Microsoft is urging customers to patch two security vulnerabilities in Active Directory domain controllers that it patched in November following the availability of a proof of concept (PoC) tool on December 12.
Both vulnerabilities – tracked as CVE-2021-42278 and CVE-2021-42287 – have a severity rating of 7.5 out of a maximum of 10 and relate to an elevation of privilege vulnerability affecting the Active Directory Domain Services (AD DS) component. Andrew Bartlett of Catalyst IT is credited with discovering and reporting both bugs.
Active Directory is a directory service which runs on Microsoft Windows Server and is used for Identity and Access Management. Although the tech giant has flagged the loopholes as “Less likely exploitation“In its assessment, the public disclosure of the PoC prompted further calls for patches to be applied to mitigate any potential exploitation by threat actors.
While CVE-2021-42278 allows an attacker to forge the SAM-Account-Name attribute – which is used to connect a user to systems in the Active Directory domain, CVE-2021-42287 allows to impersonate controllers domain.
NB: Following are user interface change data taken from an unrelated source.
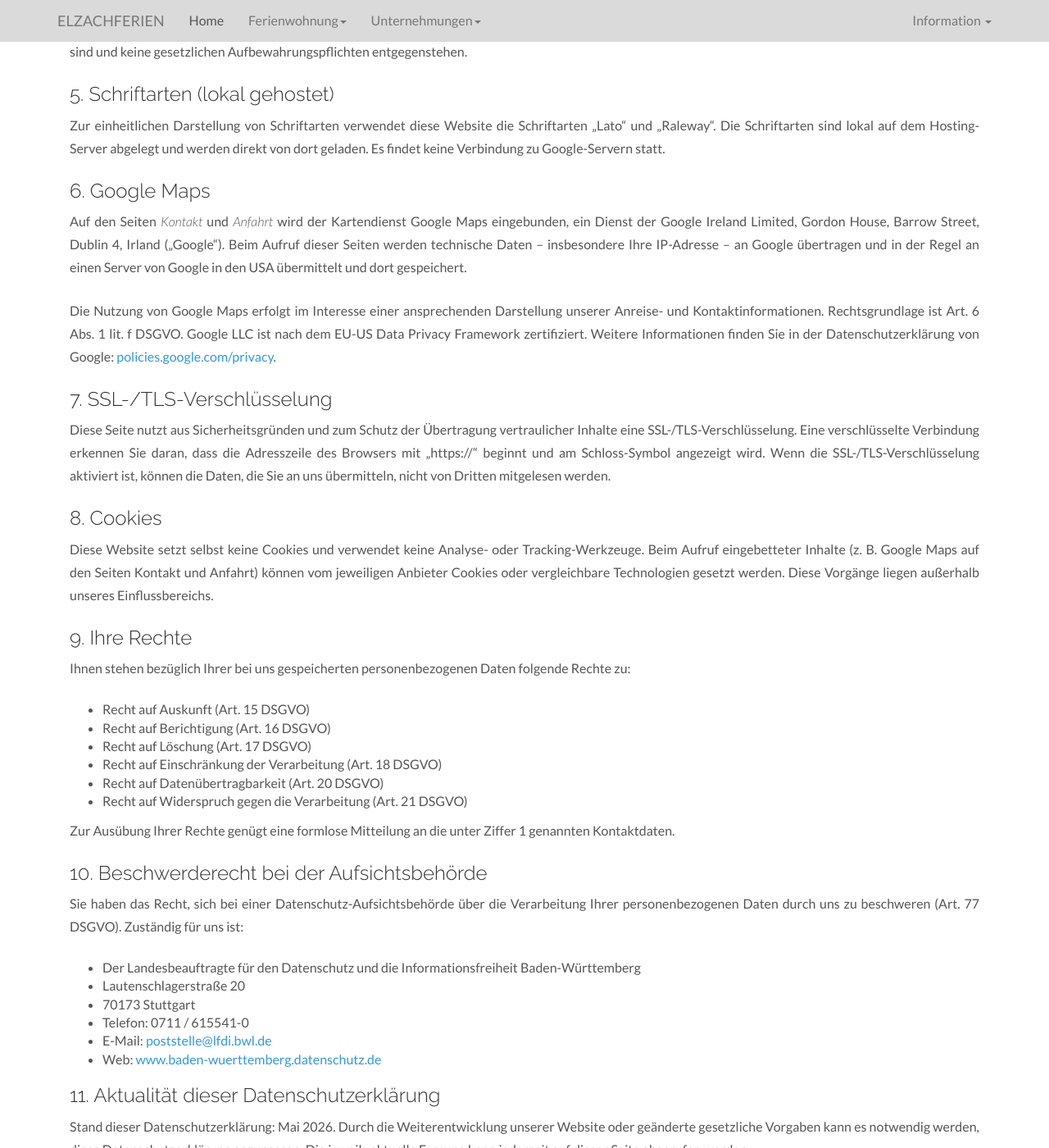
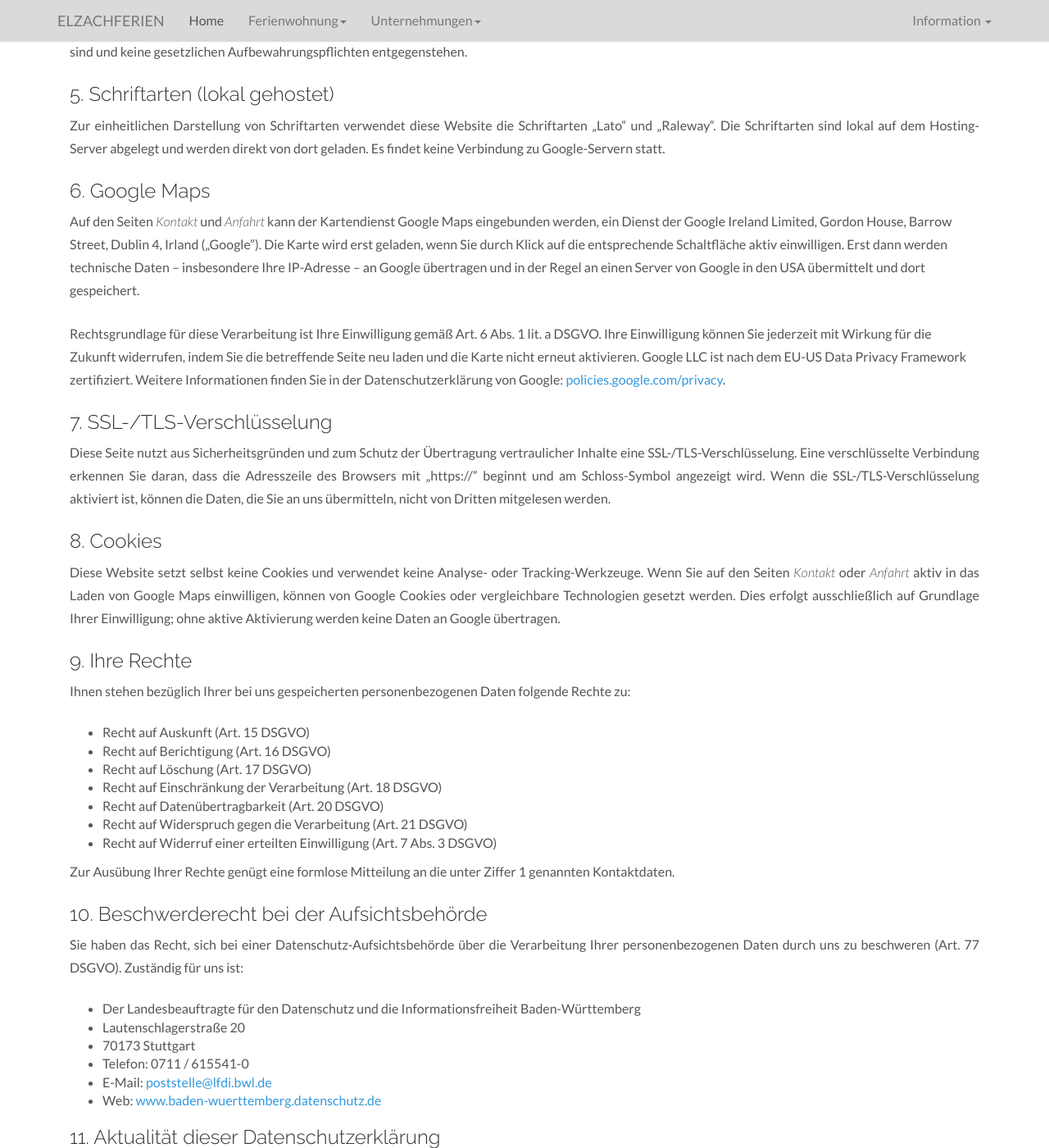
Before and after one commit to elzachferien-de/website, a Jekyll site: the page built from datenschutz.html, in a window 1280 px wide and 1400 px high, scrolled down 1202 px. Shown: the whole window at 82% size. Built offline with Jekyll 4.4.1, drawn with Linux system fonts in a browser that asks for light colours.

Commit message:
Datenschutz: Google Maps auf Einwilligung (2-Klick-Lösung) umstellen
Google Maps wurde bisher direkt per iframe eingebunden, ohne vorherige
Nutzereinwilligung. Nach aktueller Rechtsprechung (u.a. BGH, LG München)
und Stellungnahmen der deutschen Datenschutzbehörden ist für das Einbetten
von Google Maps eine aktive Einwilligung gemäß Art. 6 Abs. 1 lit. a DSGVO
erforderlich; die Berufung auf berechtigtes Interesse (Art. 6(1)(f)) ist
nicht ausreichend.

Aenderungen:
- kontakt.html, anfahrt.html: Google-Maps-iframes durch eine 2-Klick-Loesung
  ersetzt - die Karte wird erst nach aktivem Klick des Nutzers geladen
- datenschutz.html §6: Rechtsgrundlage von lit. f auf lit. a geaendert,
  Hinweis auf Einwilligung und Widerruf ergaenzt
- datenschutz.html §8: Cookies-Abschnitt praezisiert
- datenschutz.html §9: Recht auf Widerruf (Art. 7 Abs. 3 DSGVO) ergaenzt

https://claude.ai/code/session_01RysZySDcEXEKTZcQHdbi2z

```diff
--- a/datenschutz.html
+++ b/datenschutz.html
@@ -60,11 +60,11 @@ keywords: Datenschutz, Elzachferien, Ferienwohnung Valins, DSGVO
     </p>
 
     <h3>6. Google Maps</h3>
-    <p class="text-justify">
-      Auf den Seiten <em>Kontakt</em> und <em>Anfahrt</em> wird der Kartendienst Google Maps eingebunden, ein Dienst der Google Ireland Limited, Gordon House, Barrow Street, Dublin 4, Irland („Google“). Beim Aufruf dieser Seiten werden technische Daten – insbesondere Ihre IP-Adresse – an Google übertragen und in der Regel an einen Server von Google in den USA übermittelt und dort gespeichert.
+    <p class=”text-justify”>
+      Auf den Seiten <em>Kontakt</em> und <em>Anfahrt</em> kann der Kartendienst Google Maps eingebunden werden, ein Dienst der Google Ireland Limited, Gordon House, Barrow Street, Dublin 4, Irland („Google”). Die Karte wird erst geladen, wenn Sie durch Klick auf die entsprechende Schaltfläche aktiv einwilligen. Erst dann werden technische Daten – insbesondere Ihre IP-Adresse – an Google übertragen und in der Regel an einen Server von Google in den USA übermittelt und dort gespeichert.
     </p>
-    <p class="text-justify">
-      Die Nutzung von Google Maps erfolgt im Interesse einer ansprechenden Darstellung unserer Anreise- und Kontaktinformationen. Rechtsgrundlage ist Art.&nbsp;6 Abs.&nbsp;1 lit.&nbsp;f DSGVO. Google LLC ist nach dem EU-US Data Privacy Framework zertifiziert. Weitere Informationen finden Sie in der Datenschutzerklärung von Google: <a href="https://policies.google.com/privacy" target="_blank" rel="noopener noreferrer">policies.google.com/privacy</a>.
+    <p class=”text-justify”>
+      Rechtsgrundlage für diese Verarbeitung ist Ihre Einwilligung gemäß Art.&nbsp;6 Abs.&nbsp;1 lit.&nbsp;a DSGVO. Ihre Einwilligung können Sie jederzeit mit Wirkung für die Zukunft widerrufen, indem Sie die betreffende Seite neu laden und die Karte nicht erneut aktivieren. Google LLC ist nach dem EU-US Data Privacy Framework zertifiziert. Weitere Informationen finden Sie in der Datenschutzerklärung von Google: <a href=”https://policies.google.com/privacy” target=”_blank” rel=”noopener noreferrer”>policies.google.com/privacy</a>.
     </p>
 
     <h3>7. SSL-/TLS-Verschlüsselung</h3>
@@ -74,7 +74,7 @@ keywords: Datenschutz, Elzachferien, Ferienwohnung Valins, DSGVO
 
     <h3>8. Cookies</h3>
     <p class="text-justify">
-      Diese Website setzt selbst keine Cookies und verwendet keine Analyse- oder Tracking-Werkzeuge. Beim Aufruf eingebetteter Inhalte (z.&nbsp;B. Google Maps auf den Seiten Kontakt und Anfahrt) können vom jeweiligen Anbieter Cookies oder vergleichbare Technologien gesetzt werden. Diese Vorgänge liegen außerhalb unseres Einflussbereichs.
+      Diese Website setzt selbst keine Cookies und verwendet keine Analyse- oder Tracking-Werkzeuge. Wenn Sie auf den Seiten <em>Kontakt</em> oder <em>Anfahrt</em> aktiv in das Laden von Google Maps einwilligen, können von Google Cookies oder vergleichbare Technologien gesetzt werden. Dies erfolgt ausschließlich auf Grundlage Ihrer Einwilligung; ohne aktive Aktivierung werden keine Daten an Google übertragen.
     </p>
 
     <h3>9. Ihre Rechte</h3>
@@ -88,6 +88,7 @@ keywords: Datenschutz, Elzachferien, Ferienwohnung Valins, DSGVO
       <li>Recht auf Einschränkung der Verarbeitung (Art.&nbsp;18 DSGVO)</li>
       <li>Recht auf Datenübertragbarkeit (Art.&nbsp;20 DSGVO)</li>
       <li>Recht auf Widerspruch gegen die Verarbeitung (Art.&nbsp;21 DSGVO)</li>
+      <li>Recht auf Widerruf einer erteilten Einwilligung (Art.&nbsp;7 Abs.&nbsp;3 DSGVO)</li>
     </ul>
     <p class="text-justify">
       Zur Ausübung Ihrer Rechte genügt eine formlose Mitteilung an die unter Ziffer&nbsp;1 genannten Kontaktdaten.
```
Also changed, not shown: anfahrt.html (+22 -1 lines), kontakt.html (+21 -1 lines).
This effectively allows a bad actor with domain user credentials to access as the domain administrator user.
“By combining these two vulnerabilities, an attacker can create a direct path to a domain administrator user in an Active Directory environment which has not applied these new updates”, Daniel Naim, senior product manager at Microsoft. noted. “This escalation attack allows attackers to easily escalate their privilege to that of a domain administrator once they have compromised a regular user of the domain.”
The Redmond-based company also provided a step by step guide to help users determine if vulnerabilities could be exploited in their environments. “As always, we strongly recommend that you deploy the latest fixes to domain controllers as soon as possible,” Microsoft said.